-- Given entries --
=== Begin Enclosure ===

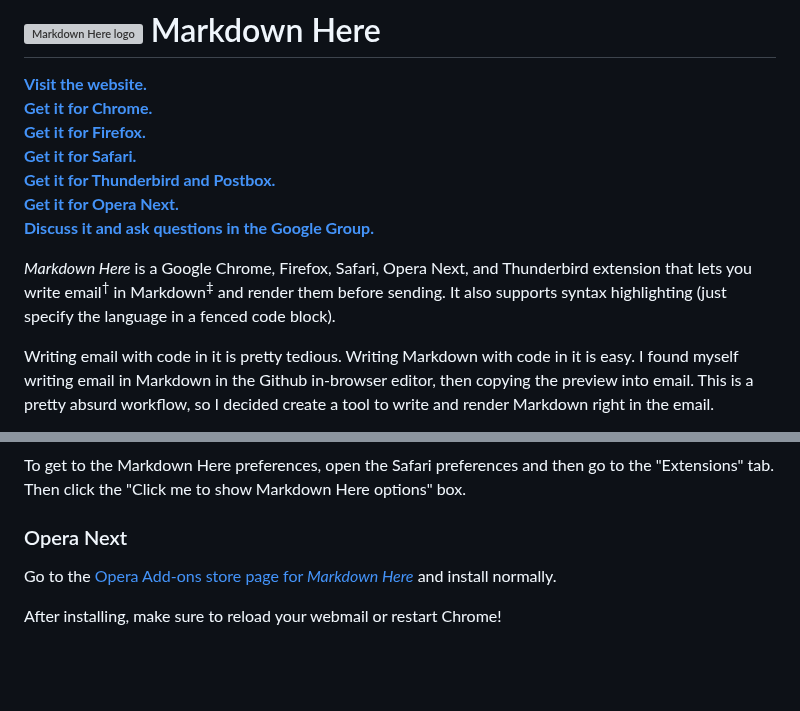
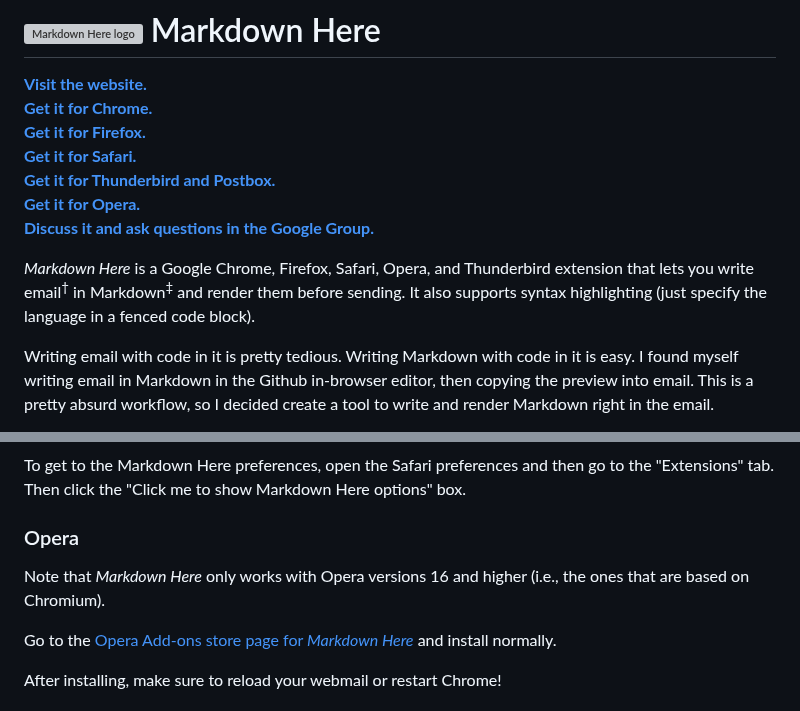
Before and after one commit to 88888888-8/adam-p4, a Markdown page: README.md, 2 parts joined by grey strips. Rendered like a GitHub page; blank space fills up the shorter version; grey boxes are pictures that could not be loaded.

Commit message:
Changed 'Opera Next' to just 'Opera', since the new Chromium-based Opera version has just been released

```diff
--- a/README.md
+++ b/README.md
@@ -5,10 +5,10 @@
 [**Get it for Firefox.**](https://addons.mozilla.org/en-US/firefox/addon/markdown-here/)
 [**Get it for Safari.**](https://s3.amazonaws.com/markdown-here/markdown-here.safariextz)
 [**Get it for Thunderbird and Postbox.**](https://addons.mozilla.org/en-US/thunderbird/addon/markdown-here/)
-[**Get it for Opera Next.**](https://addons.opera.com/en/extensions/details/markdown-here/)
+[**Get it for Opera.**](https://addons.opera.com/en/extensions/details/markdown-here/)
 [**Discuss it and ask questions in the Google Group.**](https://groups.google.com/forum/?fromgroups#!forum/markdown-here/)
 
-*Markdown Here* is a Google Chrome, Firefox, Safari, Opera Next, and Thunderbird extension that lets you write email<sup>&dagger;</sup> in Markdown<sup>&Dagger;</sup> and render them before sending. It also supports syntax highlighting (just specify the language in a fenced code block).
+*Markdown Here* is a Google Chrome, Firefox, Safari, Opera, and Thunderbird extension that lets you write email<sup>&dagger;</sup> in Markdown<sup>&Dagger;</sup> and render them before sending. It also supports syntax highlighting (just specify the language in a fenced code block).
 
 Writing email with code in it is pretty tedious. Writing Markdown with code in it is easy. I found myself writing email in Markdown in the Github in-browser editor, then copying the preview into email. This is a pretty absurd workflow, so I decided create a tool to write and render Markdown right in the email.
 
@@ -72,7 +72,9 @@ After installing, make sure to restart Firefox/Thunderbird!
 
 To get to the Markdown Here preferences, open the Safari preferences and then go to the "Extensions" tab. Then click the "Click me to show Markdown Here options" box.
 
-### Opera Next
+### Opera
+
+Note that *Markdown Here* only works with Opera versions 16 and higher (i.e., the ones that are based on Chromium).
 
 Go to the [Opera Add-ons store page for *Markdown Here*](https://addons.opera.com/en/extensions/details/markdown-here/) and install normally.
 
```
Also changed, not shown: src/common/CHANGES.md (+1 -1 lines).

=== End Enclosure ===

-- Work instructions --
With the pictures left aside, write out all of the records above exactly.

-- Response to this exercise --
Before and after one commit to 88888888-8/adam-p4, a Markdown page: README.md, 2 parts joined by grey strips. Rendered like a GitHub page; blank space fills up the shorter version; grey boxes are pictures that could not be loaded.

Commit message:
Changed 'Opera Next' to just 'Opera', since the new Chromium-based Opera version has just been released

```diff
--- a/README.md
+++ b/README.md
@@ -5,10 +5,10 @@
 [**Get it for Firefox.**](https://addons.mozilla.org/en-US/firefox/addon/markdown-here/)
 [**Get it for Safari.**](https://s3.amazonaws.com/markdown-here/markdown-here.safariextz)
 [**Get it for Thunderbird and Postbox.**](https://addons.mozilla.org/en-US/thunderbird/addon/markdown-here/)
-[**Get it for Opera Next.**](https://addons.opera.com/en/extensions/details/markdown-here/)
+[**Get it for Opera.**](https://addons.opera.com/en/extensions/details/markdown-here/)
 [**Discuss it and ask questions in the Google Group.**](https://groups.google.com/forum/?fromgroups#!forum/markdown-here/)
 
-*Markdown Here* is a Google Chrome, Firefox, Safari, Opera Next, and Thunderbird extension that lets you write email<sup>&dagger;</sup> in Markdown<sup>&Dagger;</sup> and render them before sending. It also supports syntax highlighting (just specify the language in a fenced code block).
+*Markdown Here* is a Google Chrome, Firefox, Safari, Opera, and Thunderbird extension that lets you write email<sup>&dagger;</sup> in Markdown<sup>&Dagger;</sup> and render them before sending. It also supports syntax highlighting (just specify the language in a fenced code block).
 
 Writing email with code in it is pretty tedious. Writing Markdown with code in it is easy. I found myself writing email in Markdown in the Github in-browser editor, then copying the preview into email. This is a pretty absurd workflow, so I decided create a tool to write and render Markdown right in the email.
 
@@ -72,7 +72,9 @@ After installing, make sure to restart Firefox/Thunderbird!
 
 To get to the Markdown Here preferences, open the Safari preferences and then go to the "Extensions" tab. Then click the "Click me to show Markdown Here options" box.
 
-### Opera Next
+### Opera
+
+Note that *Markdown Here* only works with Opera versions 16 and higher (i.e., the ones that are based on Chromium).
 
 Go to the [Opera Add-ons store page for *Markdown Here*](https://addons.opera.com/en/extensions/details/markdown-here/) and install normally.
 
```
Also changed, not shown: src/common/CHANGES.md (+1 -1 lines).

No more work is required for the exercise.